**DESCRIPTION OF THE TASK**
Across the entries below, work out how many lines contain "files". Respond with the number and no other text.

[Source records]
────

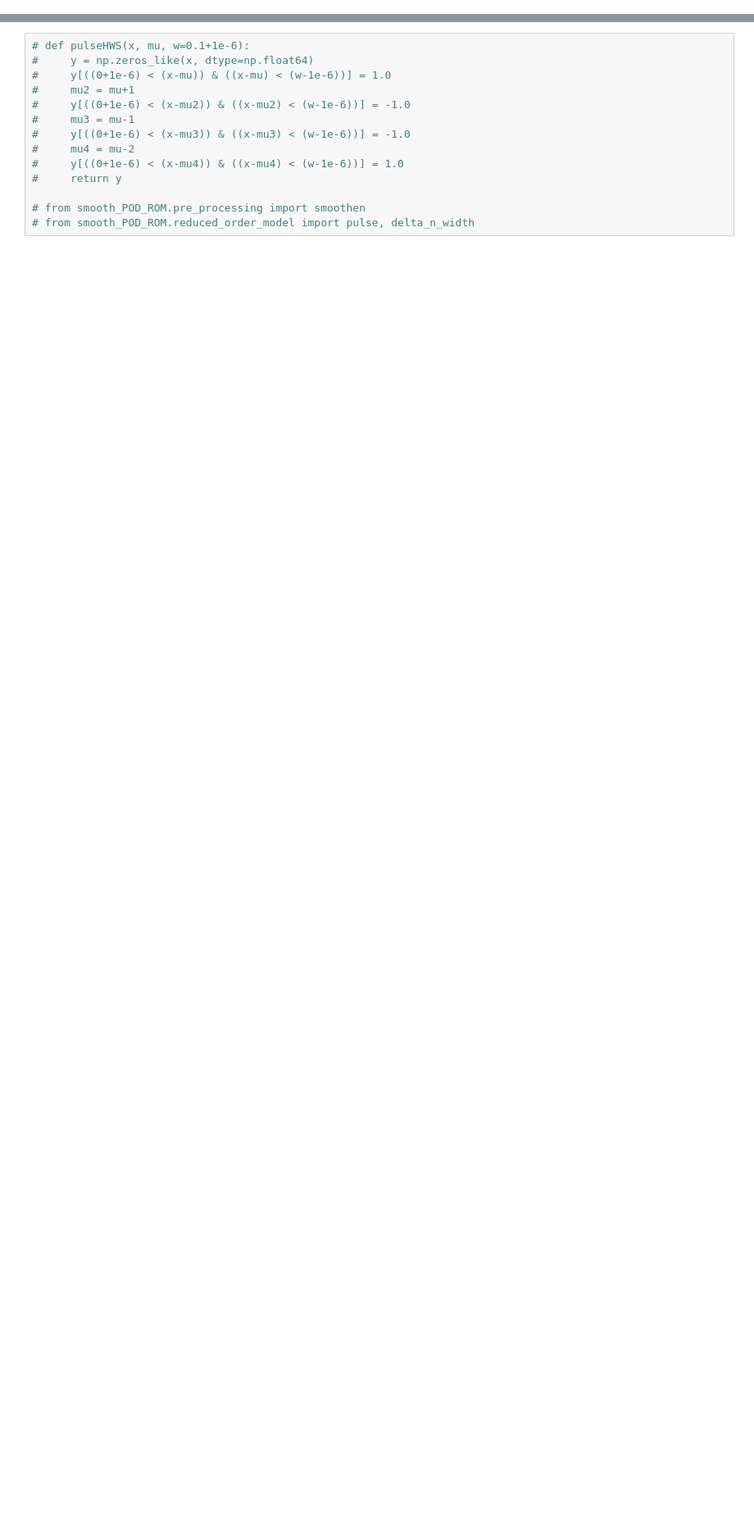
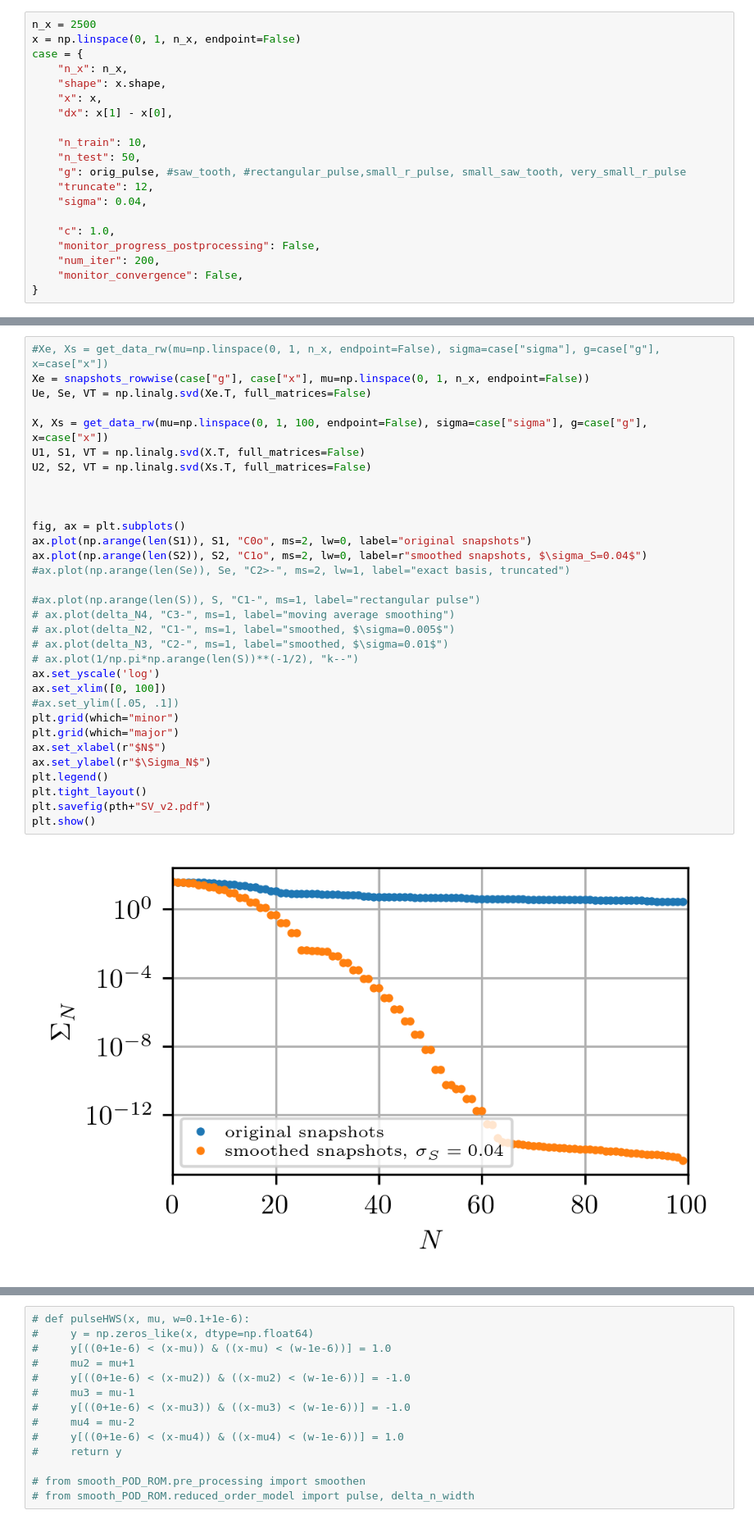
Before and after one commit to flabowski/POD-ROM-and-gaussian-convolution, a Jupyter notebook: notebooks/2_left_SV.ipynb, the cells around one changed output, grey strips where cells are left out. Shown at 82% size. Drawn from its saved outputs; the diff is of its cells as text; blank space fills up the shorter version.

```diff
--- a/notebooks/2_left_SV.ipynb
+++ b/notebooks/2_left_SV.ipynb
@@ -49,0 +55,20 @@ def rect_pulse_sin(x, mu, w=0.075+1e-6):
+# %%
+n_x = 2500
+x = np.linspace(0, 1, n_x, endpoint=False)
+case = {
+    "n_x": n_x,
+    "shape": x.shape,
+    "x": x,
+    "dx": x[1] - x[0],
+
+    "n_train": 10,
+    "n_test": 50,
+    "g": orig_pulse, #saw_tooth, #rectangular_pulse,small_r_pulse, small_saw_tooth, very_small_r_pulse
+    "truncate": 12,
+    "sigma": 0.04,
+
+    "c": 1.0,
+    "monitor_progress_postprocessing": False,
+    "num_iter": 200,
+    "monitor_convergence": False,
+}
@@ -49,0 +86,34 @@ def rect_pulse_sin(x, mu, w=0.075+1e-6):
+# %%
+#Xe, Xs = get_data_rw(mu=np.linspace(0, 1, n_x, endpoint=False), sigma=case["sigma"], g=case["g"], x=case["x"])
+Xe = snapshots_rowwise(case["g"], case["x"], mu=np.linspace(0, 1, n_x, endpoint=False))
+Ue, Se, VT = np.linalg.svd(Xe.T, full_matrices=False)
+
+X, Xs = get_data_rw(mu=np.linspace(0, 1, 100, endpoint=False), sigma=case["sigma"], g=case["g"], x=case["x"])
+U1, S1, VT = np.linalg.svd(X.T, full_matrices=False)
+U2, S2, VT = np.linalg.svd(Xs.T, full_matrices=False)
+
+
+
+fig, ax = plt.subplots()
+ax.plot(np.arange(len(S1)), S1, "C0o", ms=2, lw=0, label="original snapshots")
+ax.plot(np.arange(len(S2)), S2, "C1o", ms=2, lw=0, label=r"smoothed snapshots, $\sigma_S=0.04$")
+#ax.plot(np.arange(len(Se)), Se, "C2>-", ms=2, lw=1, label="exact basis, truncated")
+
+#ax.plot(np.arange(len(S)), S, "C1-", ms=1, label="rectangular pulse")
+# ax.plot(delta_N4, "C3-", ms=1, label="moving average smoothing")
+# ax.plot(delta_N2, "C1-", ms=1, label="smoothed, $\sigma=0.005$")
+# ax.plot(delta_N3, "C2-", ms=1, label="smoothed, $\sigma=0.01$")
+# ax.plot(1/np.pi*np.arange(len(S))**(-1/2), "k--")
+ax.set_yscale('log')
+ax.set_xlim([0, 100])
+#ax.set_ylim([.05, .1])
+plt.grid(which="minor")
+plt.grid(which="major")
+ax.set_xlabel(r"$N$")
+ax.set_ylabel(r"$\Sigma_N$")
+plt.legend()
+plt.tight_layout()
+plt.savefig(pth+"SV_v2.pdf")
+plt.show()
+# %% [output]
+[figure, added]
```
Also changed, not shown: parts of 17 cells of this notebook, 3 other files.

────

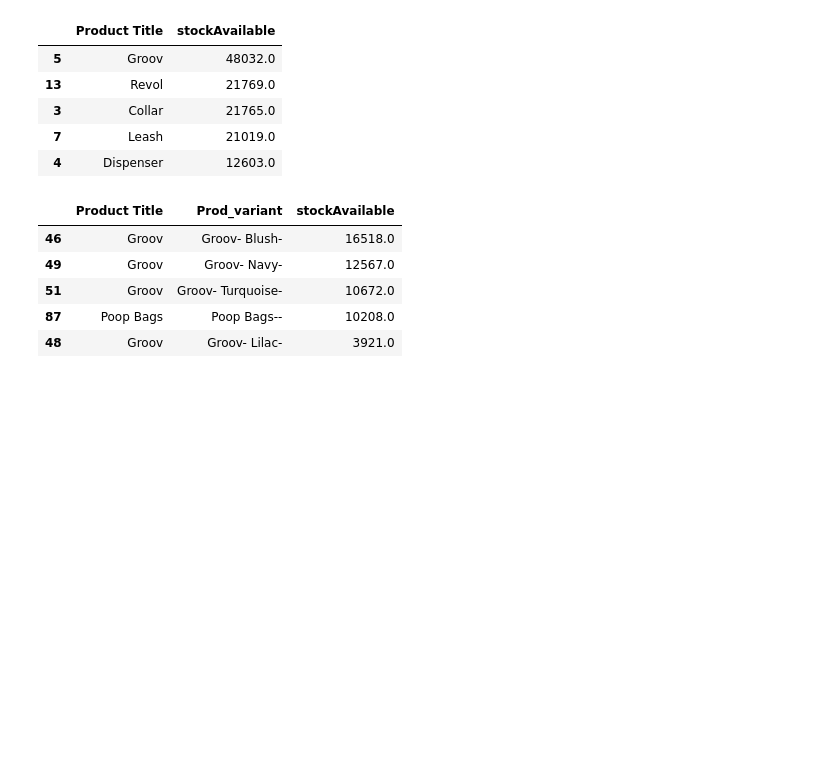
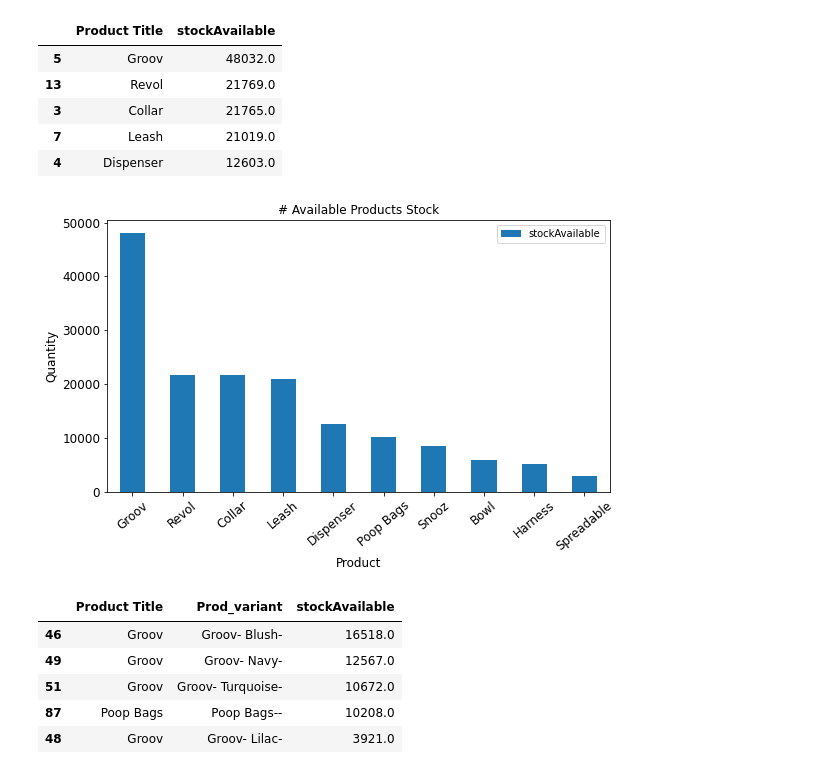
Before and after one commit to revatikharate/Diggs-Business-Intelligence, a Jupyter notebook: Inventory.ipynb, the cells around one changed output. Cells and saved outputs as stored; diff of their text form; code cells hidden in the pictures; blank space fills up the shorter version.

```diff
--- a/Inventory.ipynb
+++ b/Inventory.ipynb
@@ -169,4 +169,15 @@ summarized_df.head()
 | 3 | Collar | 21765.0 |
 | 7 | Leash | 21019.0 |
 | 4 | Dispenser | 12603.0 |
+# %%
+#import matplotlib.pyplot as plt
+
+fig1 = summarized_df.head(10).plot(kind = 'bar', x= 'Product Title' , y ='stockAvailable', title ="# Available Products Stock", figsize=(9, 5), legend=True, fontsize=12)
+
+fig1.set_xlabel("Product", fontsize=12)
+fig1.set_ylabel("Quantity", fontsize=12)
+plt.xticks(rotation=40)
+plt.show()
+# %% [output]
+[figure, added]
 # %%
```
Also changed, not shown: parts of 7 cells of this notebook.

────

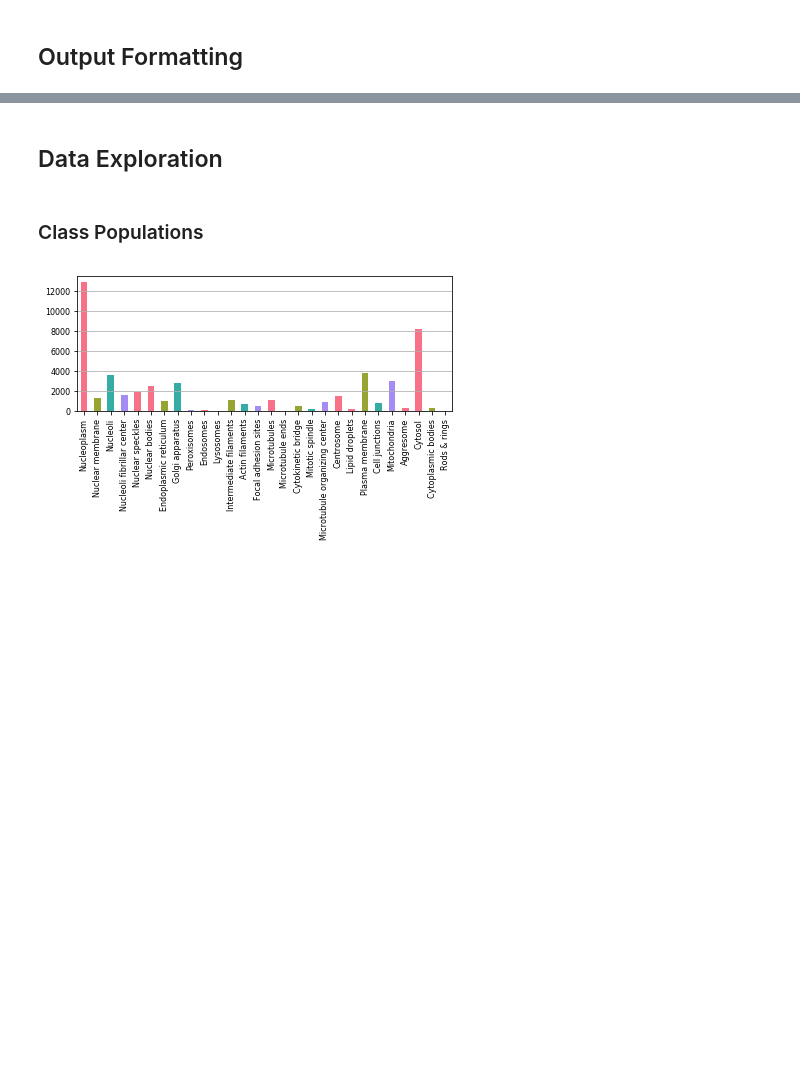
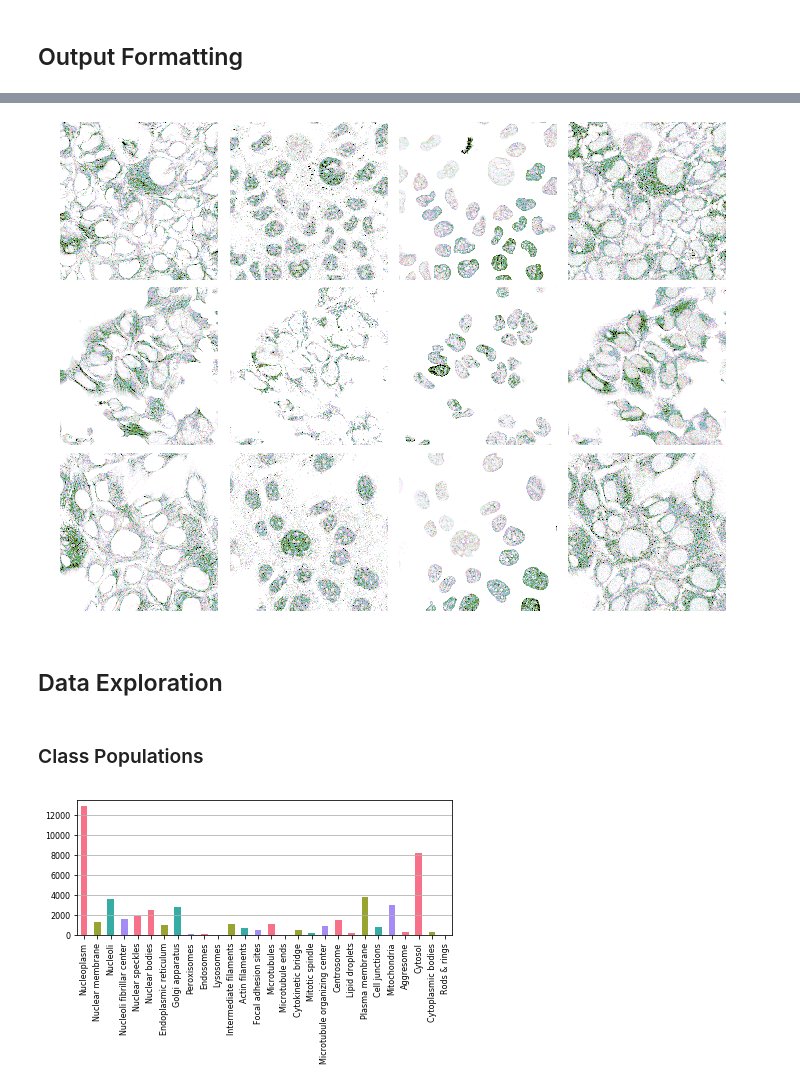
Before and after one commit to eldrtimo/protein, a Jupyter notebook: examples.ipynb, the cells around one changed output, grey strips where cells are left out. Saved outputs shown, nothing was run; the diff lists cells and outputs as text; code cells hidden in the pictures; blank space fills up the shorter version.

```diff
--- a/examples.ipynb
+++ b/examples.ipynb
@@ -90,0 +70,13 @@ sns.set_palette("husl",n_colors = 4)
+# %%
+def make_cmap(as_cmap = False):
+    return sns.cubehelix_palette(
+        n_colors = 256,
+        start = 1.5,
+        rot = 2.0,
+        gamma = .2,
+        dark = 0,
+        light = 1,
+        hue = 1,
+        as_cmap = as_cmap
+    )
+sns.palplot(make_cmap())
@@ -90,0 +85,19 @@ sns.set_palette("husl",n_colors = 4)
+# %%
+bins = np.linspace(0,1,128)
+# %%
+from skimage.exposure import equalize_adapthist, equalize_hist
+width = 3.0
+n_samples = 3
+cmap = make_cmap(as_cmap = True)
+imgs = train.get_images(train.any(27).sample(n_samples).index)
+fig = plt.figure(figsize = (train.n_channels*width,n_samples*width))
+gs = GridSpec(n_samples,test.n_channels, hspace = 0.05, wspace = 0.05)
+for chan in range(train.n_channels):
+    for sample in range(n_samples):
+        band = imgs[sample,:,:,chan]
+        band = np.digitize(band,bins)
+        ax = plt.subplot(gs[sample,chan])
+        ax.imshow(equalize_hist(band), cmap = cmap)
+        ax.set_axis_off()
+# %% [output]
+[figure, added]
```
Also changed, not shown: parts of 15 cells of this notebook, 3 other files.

────

**ANSWER TO THIS EXERCISE**
2